Quotes: Urban Segregation
"Come, is it not the nature of things that ants toil and grasshoppers sing and play?"
—A Christmas Carol (1951)
"My apartment overlooks chase square. A very rich part of town, very safe. And of course, barely ten minutes walk from one of the worst sinkholes in the city.
Because it's always like that, isn't it?"
— Spider Jerusalem, Transmetropolitan
"Waterside is where people are poor. That makes them beggars, thieves, and whores. Hillside is where people are rich. That makes them solicitors, politicians, and courtesans."
— Kvothe, The Name of the Wind
"The people of Valua are either very rich or very poor and they detest each other. Only the richest people in Valua can live in Upper City. The less fortunate are confined to Lower City."
—Drachma, Skies of Arcadia
Bashir: Why are these people in here? Are they criminals?
Sisko: No. People with criminal records weren't allowed in the Sanctuary Districts.
Bashir: Then what did they do to deserve this?
Sisko: Nothing. They're just people without jobs or places to live.
Bashir: So they get put in here?
“A system cannot fail those it was never meant to protect.”
—W. E. B. DuBois
"Diversity = Really rich white folk won't live here."
"It seems that the company has found a way to turn light itself into a valuable commodity that can be bought and sold. As the title implies, one of the company’s business models involves the construction of artificial suns. There’s the suggestion that access to the light created by these suns has been restricted — access to sunlight is a privilege of the higher class, and certainly not something that the working class need to be concerned about....It’s an absolutely terrifying thought, that a world could exist materialistic enough to commoditise sunlight itself."

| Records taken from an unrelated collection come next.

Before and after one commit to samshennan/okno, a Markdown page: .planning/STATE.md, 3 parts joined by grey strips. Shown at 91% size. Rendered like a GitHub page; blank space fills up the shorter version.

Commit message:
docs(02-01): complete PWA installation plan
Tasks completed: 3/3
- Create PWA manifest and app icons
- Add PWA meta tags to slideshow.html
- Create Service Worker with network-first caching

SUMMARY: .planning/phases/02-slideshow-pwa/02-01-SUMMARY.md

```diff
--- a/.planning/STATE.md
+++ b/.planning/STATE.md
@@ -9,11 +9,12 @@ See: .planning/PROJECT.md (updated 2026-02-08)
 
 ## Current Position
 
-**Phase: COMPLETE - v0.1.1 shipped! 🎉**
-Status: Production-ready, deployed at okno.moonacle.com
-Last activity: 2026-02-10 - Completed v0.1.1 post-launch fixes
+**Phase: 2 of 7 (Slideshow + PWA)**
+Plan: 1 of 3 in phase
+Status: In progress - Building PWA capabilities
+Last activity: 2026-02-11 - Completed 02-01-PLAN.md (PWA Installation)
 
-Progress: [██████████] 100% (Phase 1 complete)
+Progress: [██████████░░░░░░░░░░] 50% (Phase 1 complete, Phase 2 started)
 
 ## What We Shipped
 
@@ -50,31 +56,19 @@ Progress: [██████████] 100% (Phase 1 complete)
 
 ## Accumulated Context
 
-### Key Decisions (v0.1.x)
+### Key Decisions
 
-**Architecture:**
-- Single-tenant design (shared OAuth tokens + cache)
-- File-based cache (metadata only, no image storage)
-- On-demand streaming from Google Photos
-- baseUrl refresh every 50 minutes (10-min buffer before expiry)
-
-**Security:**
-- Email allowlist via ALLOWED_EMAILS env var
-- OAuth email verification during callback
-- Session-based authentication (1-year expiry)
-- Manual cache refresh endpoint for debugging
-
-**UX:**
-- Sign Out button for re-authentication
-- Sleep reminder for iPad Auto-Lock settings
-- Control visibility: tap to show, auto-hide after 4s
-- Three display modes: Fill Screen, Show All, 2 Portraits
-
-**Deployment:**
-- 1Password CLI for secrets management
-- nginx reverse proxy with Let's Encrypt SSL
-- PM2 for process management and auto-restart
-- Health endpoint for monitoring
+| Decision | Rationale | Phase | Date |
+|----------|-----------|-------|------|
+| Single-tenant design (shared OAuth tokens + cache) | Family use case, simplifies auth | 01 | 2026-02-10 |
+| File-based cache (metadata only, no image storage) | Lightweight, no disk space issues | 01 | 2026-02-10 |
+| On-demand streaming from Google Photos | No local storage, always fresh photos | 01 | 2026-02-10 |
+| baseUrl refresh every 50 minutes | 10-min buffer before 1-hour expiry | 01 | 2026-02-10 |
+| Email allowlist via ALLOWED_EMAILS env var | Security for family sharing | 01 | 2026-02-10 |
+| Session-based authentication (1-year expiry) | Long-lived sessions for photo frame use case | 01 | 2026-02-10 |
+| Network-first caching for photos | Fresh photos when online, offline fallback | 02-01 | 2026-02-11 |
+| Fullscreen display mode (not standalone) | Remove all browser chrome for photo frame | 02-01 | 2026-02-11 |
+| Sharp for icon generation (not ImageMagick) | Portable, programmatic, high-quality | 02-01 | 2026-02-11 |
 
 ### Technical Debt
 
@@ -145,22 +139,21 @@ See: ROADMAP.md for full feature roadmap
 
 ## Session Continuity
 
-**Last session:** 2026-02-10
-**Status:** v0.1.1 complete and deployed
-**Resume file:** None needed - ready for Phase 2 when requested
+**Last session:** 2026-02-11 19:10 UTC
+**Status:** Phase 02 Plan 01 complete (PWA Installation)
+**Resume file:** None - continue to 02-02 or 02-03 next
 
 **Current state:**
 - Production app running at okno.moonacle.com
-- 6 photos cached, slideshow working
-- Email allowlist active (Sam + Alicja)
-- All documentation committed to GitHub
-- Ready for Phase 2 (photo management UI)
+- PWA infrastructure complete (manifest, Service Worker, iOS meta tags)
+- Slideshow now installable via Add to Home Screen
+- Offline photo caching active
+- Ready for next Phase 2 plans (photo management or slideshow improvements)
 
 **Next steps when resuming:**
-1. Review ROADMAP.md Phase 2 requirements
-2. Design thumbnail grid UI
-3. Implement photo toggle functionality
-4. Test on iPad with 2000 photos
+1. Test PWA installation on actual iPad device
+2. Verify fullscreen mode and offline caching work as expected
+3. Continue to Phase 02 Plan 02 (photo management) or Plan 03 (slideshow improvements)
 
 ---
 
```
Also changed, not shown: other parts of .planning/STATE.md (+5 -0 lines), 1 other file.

"Stadium relocation be damned, there are still only two types of Niners fans: powerfully connected VC investors and felons. There is no middle class. You're either being helicoptered into the loge level or being stabbed in the parking lot."

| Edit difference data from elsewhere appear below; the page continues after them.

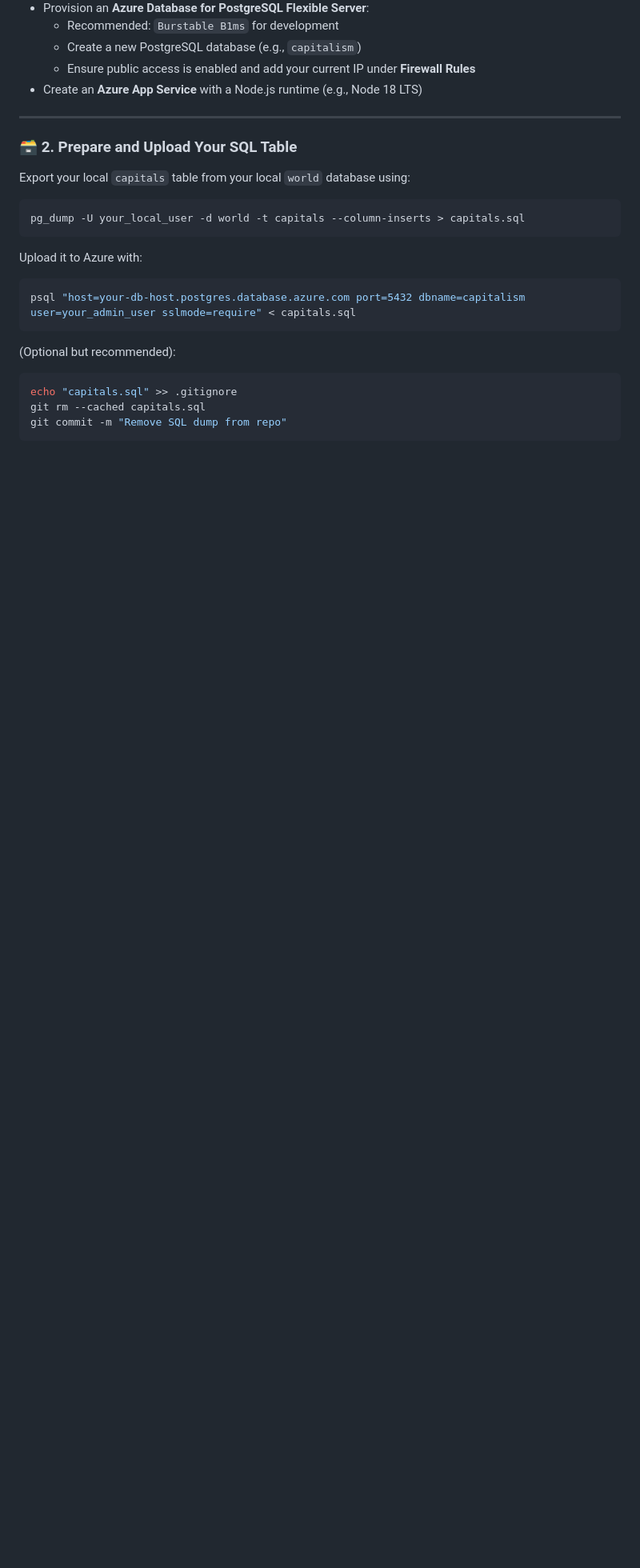
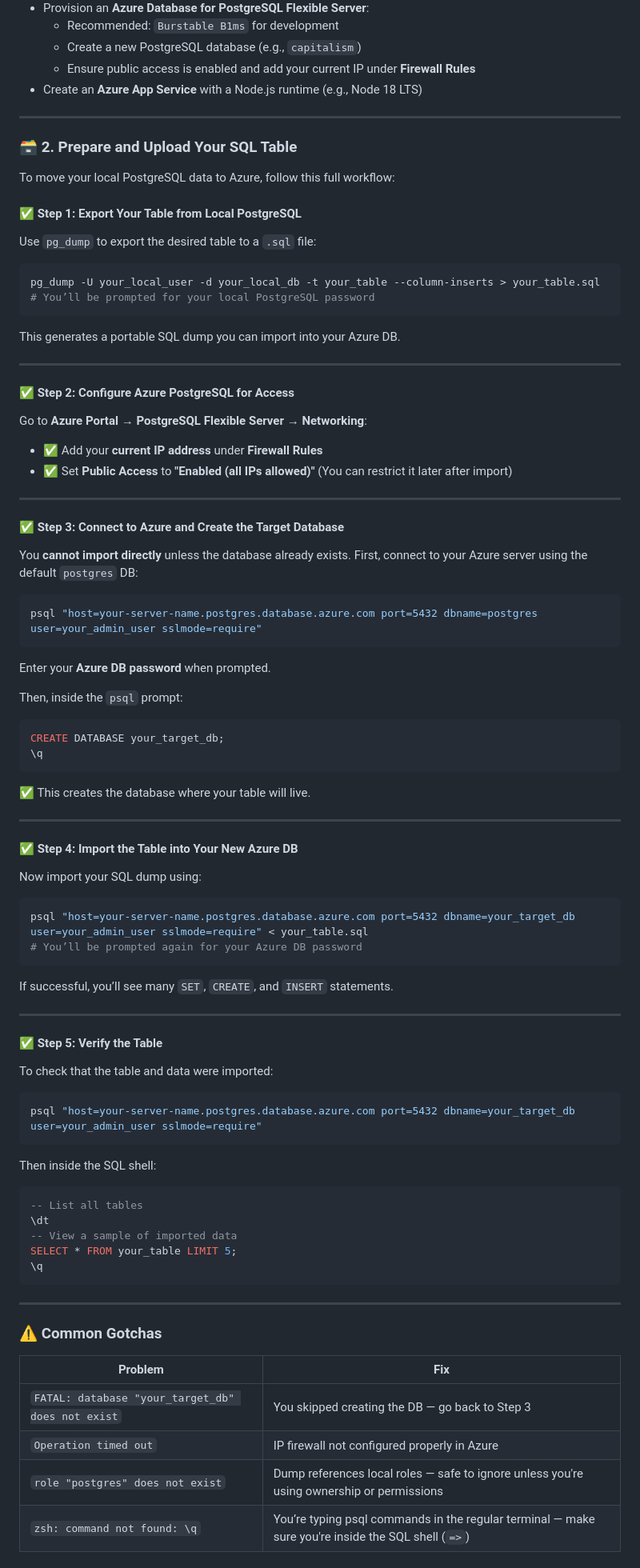
Before and after one commit to junaid-mohammad/Capitalism, a Markdown page: README.md, the part around the change printed below. Shown: that part at 80% size. GitHub-like rendering; blank space fills up the shorter version.

Commit message:
Update Project Readme w Azure Database Setup Steps.

````diff
--- a/README.md
+++ b/README.md
@@ -99,22 +99,90 @@ The app supports **dual-environment development**: it runs locally using a `.env
 
 ### 🗃 2. Prepare and Upload Your SQL Table
 
-Export your local `capitals` table from your local `world` database using:
+To move your local PostgreSQL data to Azure, follow this full workflow:
+
+#### ✅ Step 1: Export Your Table from Local PostgreSQL
+
+Use `pg_dump` to export the desired table to a `.sql` file:
 
 ```bash
-pg_dump -U your_local_user -d world -t capitals --column-inserts > capitals.sql
+pg_dump -U your_local_user -d your_local_db -t your_table --column-inserts > your_table.sql
+# You’ll be prompted for your local PostgreSQL password
 ```
 
-Upload it to Azure with:
+This generates a portable SQL dump you can import into your Azure DB.
+
+---
+
+#### ✅ Step 2: Configure Azure PostgreSQL for Access
+
+Go to **Azure Portal → PostgreSQL Flexible Server → Networking**:
+
+- ✅ Add your **current IP address** under **Firewall Rules**
+- ✅ Set **Public Access** to **"Enabled (all IPs allowed)"** (You can restrict it later after import)
+
+---
+
+#### ✅ Step 3: Connect to Azure and Create the Target Database
+
+You **cannot import directly** unless the database already exists. First, connect to your Azure server using the default `postgres` DB:
 
 ```bash
-psql "host=your-db-host.postgres.database.azure.com port=5432 dbname=capitalism user=your_admin_user sslmode=require" < capitals.sql
+psql "host=your-server-name.postgres.database.azure.com port=5432 dbname=postgres user=your_admin_user sslmode=require"
 ```
 
-(Optional but recommended):
+Enter your **Azure DB password** when prompted.
+
+Then, inside the `psql` prompt:
+
+```sql
+CREATE DATABASE your_target_db;
+\q
+```
+
+✅ This creates the database where your table will live.
+
+---
+
+#### ✅ Step 4: Import the Table into Your New Azure DB
+
+Now import your SQL dump using:
 
 ```bash
-echo "capitals.sql" >> .gitignore
-git rm --cached capitals.sql
-git commit -m "Remove SQL dump from repo"
+psql "host=your-server-name.postgres.database.azure.com port=5432 dbname=your_target_db user=your_admin_user sslmode=require" < your_table.sql
+# You’ll be prompted again for your Azure DB password
 ```
+
+If successful, you’ll see many `SET`, `CREATE`, and `INSERT` statements.
+
+---
+
+#### ✅ Step 5: Verify the Table
+
+To check that the table and data were imported:
+
+```bash
+psql "host=your-server-name.postgres.database.azure.com port=5432 dbname=your_target_db user=your_admin_user sslmode=require"
+```
+
+Then inside the SQL shell:
+
+```sql
+-- List all tables
+\dt
+-- View a sample of imported data
+SELECT * FROM your_table LIMIT 5;
+\q
+```
+
+---
+
+### ⚠️ Common Gotchas
+
+| Problem                                           | Fix                                                                                                |
+| ------------------------------------------------- | -------------------------------------------------------------------------------------------------- |
+| `FATAL: database "your_target_db" does not exist` | You skipped creating the DB — go back to Step 3                                                    |
+| `Operation timed out`                             | IP firewall not configured properly in Azure                                                       |
+| `role "postgres" does not exist`                  | Dump references local roles — safe to ignore unless you're using ownership or permissions          |
+| `zsh: command not found: \q`                      | You’re typing psql commands in the regular terminal — make sure you're inside the SQL shell (`=>`) |
+
````
Also changed, not shown: other parts of README.md (+21 -8 lines).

"I mean, New York always had the reputation for being hostile, like there were always jokes about the guy lying in the street and everybody walking over him. But you didn't feel like you were taking your life into your hands and that people there were going to kill you, the sense you get when you walk through the city today. And also, you didn't have the same sense of super-wealth right next to grinding poverty—like today you see people sitting at a fancy restaurant drinking wine, and some homeless person lying on the street right in front of them. There wasn't quite that kind of thing either."
—Noam Chomsky, Understanding Power